For a high school English class, my son is reading A Tale of Two Cities, with that famous opening about the best of times and the worst of times. No writer could get away with that now. Long and rambling, it starts with that wide, wide view, slowly narrowing. I'm not even sure I like it. But it got me wondering about what I do like.
I like the opening of Ray Bradbury's Farenheit 451: "It was a pleasure to burn." So simple, startling and incongruous that it immediately makes me curious. But an opening is not just about a good first sentence. Ishiguro's The Remains of the Day starts more subtly, with a distinctive voice that puzzles me and draws me along.
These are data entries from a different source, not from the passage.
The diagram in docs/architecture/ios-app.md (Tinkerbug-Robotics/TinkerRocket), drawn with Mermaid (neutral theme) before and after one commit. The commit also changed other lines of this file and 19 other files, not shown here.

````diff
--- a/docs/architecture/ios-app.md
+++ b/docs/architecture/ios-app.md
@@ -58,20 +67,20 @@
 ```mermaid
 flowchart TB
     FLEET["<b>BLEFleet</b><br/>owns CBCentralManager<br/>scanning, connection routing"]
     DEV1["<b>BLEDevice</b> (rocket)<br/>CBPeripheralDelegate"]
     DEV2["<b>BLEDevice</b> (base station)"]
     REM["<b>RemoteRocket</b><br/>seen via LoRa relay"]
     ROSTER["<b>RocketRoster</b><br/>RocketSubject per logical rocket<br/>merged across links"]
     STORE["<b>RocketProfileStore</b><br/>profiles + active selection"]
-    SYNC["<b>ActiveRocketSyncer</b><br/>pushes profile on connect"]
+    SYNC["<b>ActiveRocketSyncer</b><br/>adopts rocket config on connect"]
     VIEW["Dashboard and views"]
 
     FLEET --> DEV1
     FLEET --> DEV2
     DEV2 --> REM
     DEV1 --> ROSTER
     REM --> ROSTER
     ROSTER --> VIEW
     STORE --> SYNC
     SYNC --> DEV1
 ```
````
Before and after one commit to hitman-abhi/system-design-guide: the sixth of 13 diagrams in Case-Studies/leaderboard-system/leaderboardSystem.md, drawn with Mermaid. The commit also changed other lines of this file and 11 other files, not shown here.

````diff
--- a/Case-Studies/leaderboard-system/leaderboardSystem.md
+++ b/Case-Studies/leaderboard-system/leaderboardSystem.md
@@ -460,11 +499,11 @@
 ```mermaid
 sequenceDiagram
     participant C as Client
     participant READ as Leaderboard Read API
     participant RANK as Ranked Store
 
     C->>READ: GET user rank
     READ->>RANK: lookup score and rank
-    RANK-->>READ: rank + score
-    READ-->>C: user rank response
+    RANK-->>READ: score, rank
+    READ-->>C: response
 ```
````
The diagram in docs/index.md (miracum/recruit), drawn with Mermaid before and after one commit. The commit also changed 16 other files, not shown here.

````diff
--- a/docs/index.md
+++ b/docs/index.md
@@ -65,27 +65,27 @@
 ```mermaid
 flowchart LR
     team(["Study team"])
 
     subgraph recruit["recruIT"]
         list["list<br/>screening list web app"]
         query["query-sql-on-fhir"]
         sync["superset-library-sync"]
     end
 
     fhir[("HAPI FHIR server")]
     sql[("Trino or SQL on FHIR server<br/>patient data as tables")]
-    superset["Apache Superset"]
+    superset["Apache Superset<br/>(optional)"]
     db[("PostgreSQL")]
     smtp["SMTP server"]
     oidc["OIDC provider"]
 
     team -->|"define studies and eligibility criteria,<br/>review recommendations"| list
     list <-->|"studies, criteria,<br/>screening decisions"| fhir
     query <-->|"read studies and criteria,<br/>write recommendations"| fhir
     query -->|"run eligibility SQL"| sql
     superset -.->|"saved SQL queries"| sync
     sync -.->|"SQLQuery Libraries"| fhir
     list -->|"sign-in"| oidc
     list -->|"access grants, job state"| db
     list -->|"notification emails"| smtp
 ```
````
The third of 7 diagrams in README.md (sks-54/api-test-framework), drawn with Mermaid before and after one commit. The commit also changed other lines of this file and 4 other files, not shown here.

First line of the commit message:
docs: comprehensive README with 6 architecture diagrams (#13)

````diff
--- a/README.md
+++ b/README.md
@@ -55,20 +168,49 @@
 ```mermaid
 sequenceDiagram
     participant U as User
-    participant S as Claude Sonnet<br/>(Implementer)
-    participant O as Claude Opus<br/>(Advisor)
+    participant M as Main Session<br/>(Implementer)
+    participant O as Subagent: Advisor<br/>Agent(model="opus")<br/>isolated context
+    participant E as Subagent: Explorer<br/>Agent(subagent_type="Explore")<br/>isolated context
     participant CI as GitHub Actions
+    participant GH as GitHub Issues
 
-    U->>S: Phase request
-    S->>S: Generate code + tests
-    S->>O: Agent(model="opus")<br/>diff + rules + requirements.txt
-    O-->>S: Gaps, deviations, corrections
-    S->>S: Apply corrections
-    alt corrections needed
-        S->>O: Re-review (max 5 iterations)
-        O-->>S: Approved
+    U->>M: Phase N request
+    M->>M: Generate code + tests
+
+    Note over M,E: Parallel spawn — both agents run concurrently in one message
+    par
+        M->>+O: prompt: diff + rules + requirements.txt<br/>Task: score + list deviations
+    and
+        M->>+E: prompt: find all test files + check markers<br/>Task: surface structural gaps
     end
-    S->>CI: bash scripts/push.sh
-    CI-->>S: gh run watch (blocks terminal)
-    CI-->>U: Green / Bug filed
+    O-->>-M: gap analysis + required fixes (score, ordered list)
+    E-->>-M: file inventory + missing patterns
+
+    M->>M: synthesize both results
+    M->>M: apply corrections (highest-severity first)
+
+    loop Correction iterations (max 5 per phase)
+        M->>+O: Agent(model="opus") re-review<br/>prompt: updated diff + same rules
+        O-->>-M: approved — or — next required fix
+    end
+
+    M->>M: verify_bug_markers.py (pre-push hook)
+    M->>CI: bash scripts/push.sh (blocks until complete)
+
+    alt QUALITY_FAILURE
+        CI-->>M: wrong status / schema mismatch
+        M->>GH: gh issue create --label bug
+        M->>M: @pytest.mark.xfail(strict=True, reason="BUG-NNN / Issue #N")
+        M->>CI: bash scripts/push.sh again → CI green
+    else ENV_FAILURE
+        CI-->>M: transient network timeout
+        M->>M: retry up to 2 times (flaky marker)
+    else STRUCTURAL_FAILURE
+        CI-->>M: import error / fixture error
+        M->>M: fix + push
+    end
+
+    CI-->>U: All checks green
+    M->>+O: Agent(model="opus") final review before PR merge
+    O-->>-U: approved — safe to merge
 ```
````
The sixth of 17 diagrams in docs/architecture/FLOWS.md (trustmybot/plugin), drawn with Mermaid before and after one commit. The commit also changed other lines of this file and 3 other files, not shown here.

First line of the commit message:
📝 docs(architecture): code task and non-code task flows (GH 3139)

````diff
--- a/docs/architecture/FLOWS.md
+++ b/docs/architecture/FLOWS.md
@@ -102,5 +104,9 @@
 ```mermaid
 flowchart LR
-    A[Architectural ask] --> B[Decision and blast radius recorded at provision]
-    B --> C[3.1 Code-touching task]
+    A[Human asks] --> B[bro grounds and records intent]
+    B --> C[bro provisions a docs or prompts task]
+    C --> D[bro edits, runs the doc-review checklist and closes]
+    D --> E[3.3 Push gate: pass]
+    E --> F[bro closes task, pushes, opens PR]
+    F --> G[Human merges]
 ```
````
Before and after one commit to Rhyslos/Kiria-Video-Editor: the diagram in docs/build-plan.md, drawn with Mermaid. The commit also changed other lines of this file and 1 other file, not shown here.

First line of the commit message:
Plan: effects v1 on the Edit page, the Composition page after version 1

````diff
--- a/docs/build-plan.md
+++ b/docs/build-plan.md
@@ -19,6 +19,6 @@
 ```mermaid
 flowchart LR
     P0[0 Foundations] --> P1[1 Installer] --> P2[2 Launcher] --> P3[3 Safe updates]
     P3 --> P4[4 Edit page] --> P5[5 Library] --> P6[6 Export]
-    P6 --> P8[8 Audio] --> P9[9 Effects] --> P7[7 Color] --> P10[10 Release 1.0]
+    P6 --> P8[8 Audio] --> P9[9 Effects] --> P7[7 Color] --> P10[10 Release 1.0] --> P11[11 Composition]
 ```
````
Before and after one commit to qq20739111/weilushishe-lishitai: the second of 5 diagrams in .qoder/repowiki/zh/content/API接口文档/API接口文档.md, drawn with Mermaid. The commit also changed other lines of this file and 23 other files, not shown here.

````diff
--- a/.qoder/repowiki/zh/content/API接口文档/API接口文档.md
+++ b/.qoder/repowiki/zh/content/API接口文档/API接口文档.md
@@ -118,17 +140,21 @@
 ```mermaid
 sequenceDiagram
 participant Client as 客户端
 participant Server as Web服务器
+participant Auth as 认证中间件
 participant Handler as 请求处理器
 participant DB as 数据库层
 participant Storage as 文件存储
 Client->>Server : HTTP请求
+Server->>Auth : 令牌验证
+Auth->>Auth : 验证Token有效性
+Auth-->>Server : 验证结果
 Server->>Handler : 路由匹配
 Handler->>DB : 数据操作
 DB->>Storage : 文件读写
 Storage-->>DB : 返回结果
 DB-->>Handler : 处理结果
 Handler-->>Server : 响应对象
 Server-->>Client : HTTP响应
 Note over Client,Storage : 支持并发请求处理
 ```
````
I'm currently reading John Steinbeck's notebooks written for his editor about his novel-in-progress, alongside the manuscript of East of Eden. Steinbeck's openings are slow and meandering, winding through the landscape of the Salinas Valley. When I begin on the first page of a Steinbeck novel, I know I'm entering that world and I'll be there for a long time. I like that feeling.
I've re-written the opening of Sing a Worried Song, the novel I'm currently working on, maybe ten times. It's getting closer.